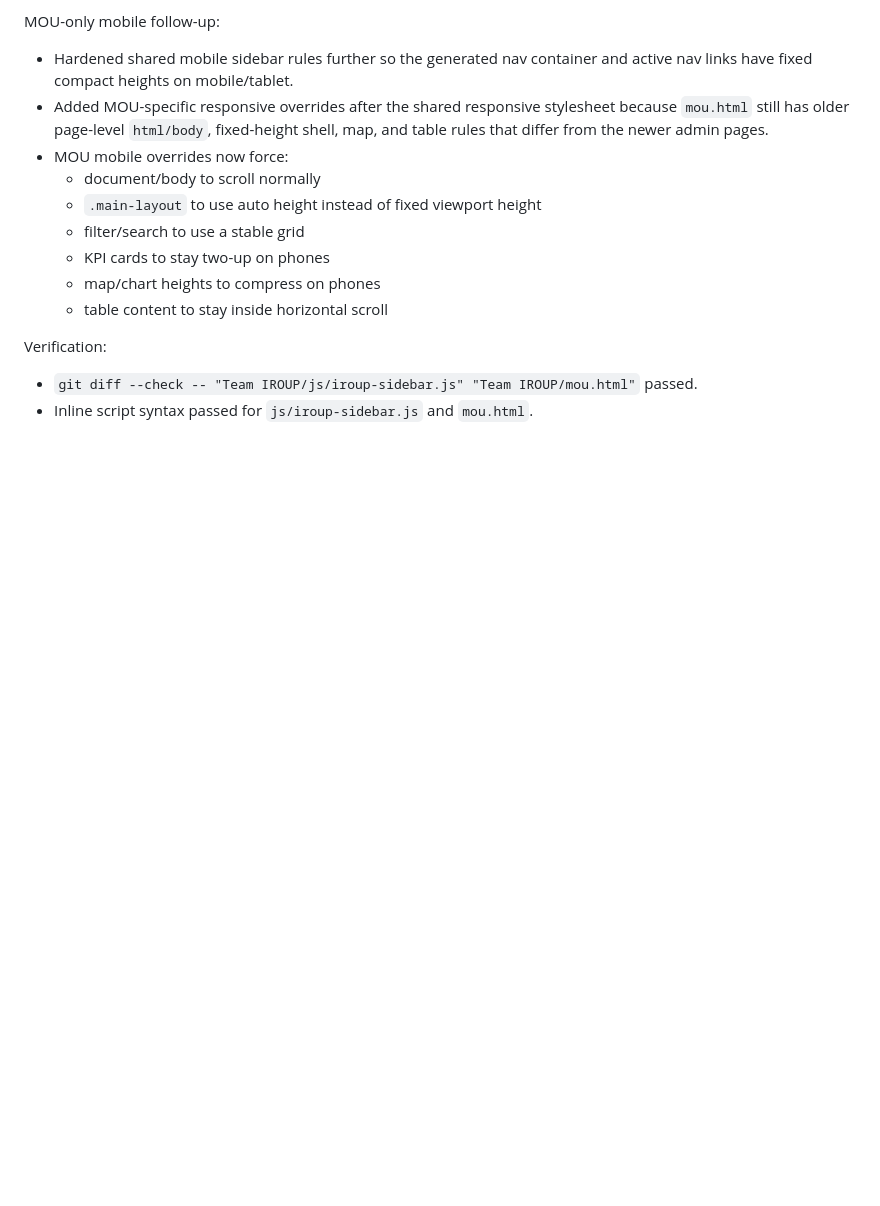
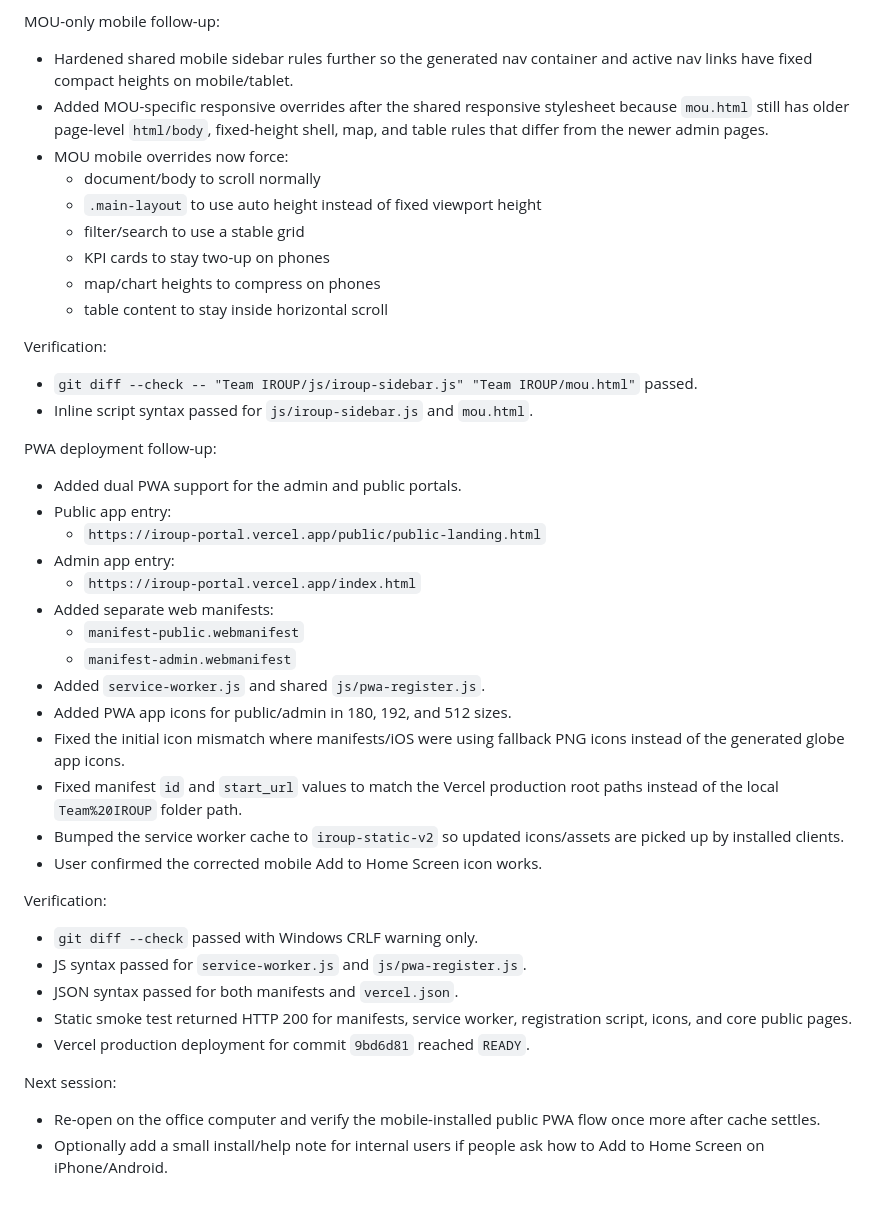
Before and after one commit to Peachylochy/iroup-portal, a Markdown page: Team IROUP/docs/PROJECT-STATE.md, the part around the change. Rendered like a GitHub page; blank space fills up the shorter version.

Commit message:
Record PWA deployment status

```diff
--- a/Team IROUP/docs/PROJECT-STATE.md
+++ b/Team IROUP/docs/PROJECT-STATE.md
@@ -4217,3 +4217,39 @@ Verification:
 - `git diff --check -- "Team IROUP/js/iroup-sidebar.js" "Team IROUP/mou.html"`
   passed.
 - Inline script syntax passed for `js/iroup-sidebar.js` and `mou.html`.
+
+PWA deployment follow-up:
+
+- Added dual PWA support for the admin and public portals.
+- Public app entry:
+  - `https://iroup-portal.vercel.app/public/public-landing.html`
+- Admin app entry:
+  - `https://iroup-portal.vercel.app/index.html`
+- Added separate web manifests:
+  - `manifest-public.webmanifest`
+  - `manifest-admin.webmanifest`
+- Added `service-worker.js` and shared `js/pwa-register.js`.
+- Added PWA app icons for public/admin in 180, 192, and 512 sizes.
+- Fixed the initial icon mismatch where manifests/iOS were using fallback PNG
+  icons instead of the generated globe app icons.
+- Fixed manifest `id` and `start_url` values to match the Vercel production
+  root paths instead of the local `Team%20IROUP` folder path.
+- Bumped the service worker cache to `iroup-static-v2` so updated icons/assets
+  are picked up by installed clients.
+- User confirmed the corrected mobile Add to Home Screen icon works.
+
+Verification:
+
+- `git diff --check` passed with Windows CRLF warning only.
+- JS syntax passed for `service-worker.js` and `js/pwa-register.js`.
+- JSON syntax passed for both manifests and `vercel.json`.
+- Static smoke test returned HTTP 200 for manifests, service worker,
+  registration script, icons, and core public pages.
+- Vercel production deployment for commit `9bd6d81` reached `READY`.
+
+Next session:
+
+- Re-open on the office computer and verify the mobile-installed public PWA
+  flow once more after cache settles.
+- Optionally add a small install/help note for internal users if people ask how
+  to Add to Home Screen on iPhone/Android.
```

▶ [Assignment]
Print every line of the listing exactly, please, and leave the images out.

▶ [Solution to this problem]
Before and after one commit to Peachylochy/iroup-portal, a Markdown page: Team IROUP/docs/PROJECT-STATE.md, the part around the change. Rendered like a GitHub page; blank space fills up the shorter version.

Commit message:
Record PWA deployment status

```diff
--- a/Team IROUP/docs/PROJECT-STATE.md
+++ b/Team IROUP/docs/PROJECT-STATE.md
@@ -4217,3 +4217,39 @@ Verification:
 - `git diff --check -- "Team IROUP/js/iroup-sidebar.js" "Team IROUP/mou.html"`
   passed.
 - Inline script syntax passed for `js/iroup-sidebar.js` and `mou.html`.
+
+PWA deployment follow-up:
+
+- Added dual PWA support for the admin and public portals.
+- Public app entry:
+  - `https://iroup-portal.vercel.app/public/public-landing.html`
+- Admin app entry:
+  - `https://iroup-portal.vercel.app/index.html`
+- Added separate web manifests:
+  - `manifest-public.webmanifest`
+  - `manifest-admin.webmanifest`
+- Added `service-worker.js` and shared `js/pwa-register.js`.
+- Added PWA app icons for public/admin in 180, 192, and 512 sizes.
+- Fixed the initial icon mismatch where manifests/iOS were using fallback PNG
+  icons instead of the generated globe app icons.
+- Fixed manifest `id` and `start_url` values to match the Vercel production
+  root paths instead of the local `Team%20IROUP` folder path.
+- Bumped the service worker cache to `iroup-static-v2` so updated icons/assets
+  are picked up by installed clients.
+- User confirmed the corrected mobile Add to Home Screen icon works.
+
+Verification:
+
+- `git diff --check` passed with Windows CRLF warning only.
+- JS syntax passed for `service-worker.js` and `js/pwa-register.js`.
+- JSON syntax passed for both manifests and `vercel.json`.
+- Static smoke test returned HTTP 200 for manifests, service worker,
+  registration script, icons, and core public pages.
+- Vercel production deployment for commit `9bd6d81` reached `READY`.
+
+Next session:
+
+- Re-open on the office computer and verify the mobile-installed public PWA
+  flow once more after cache settles.
+- Optionally add a small install/help note for internal users if people ask how
+  to Add to Home Screen on iPhone/Android.
```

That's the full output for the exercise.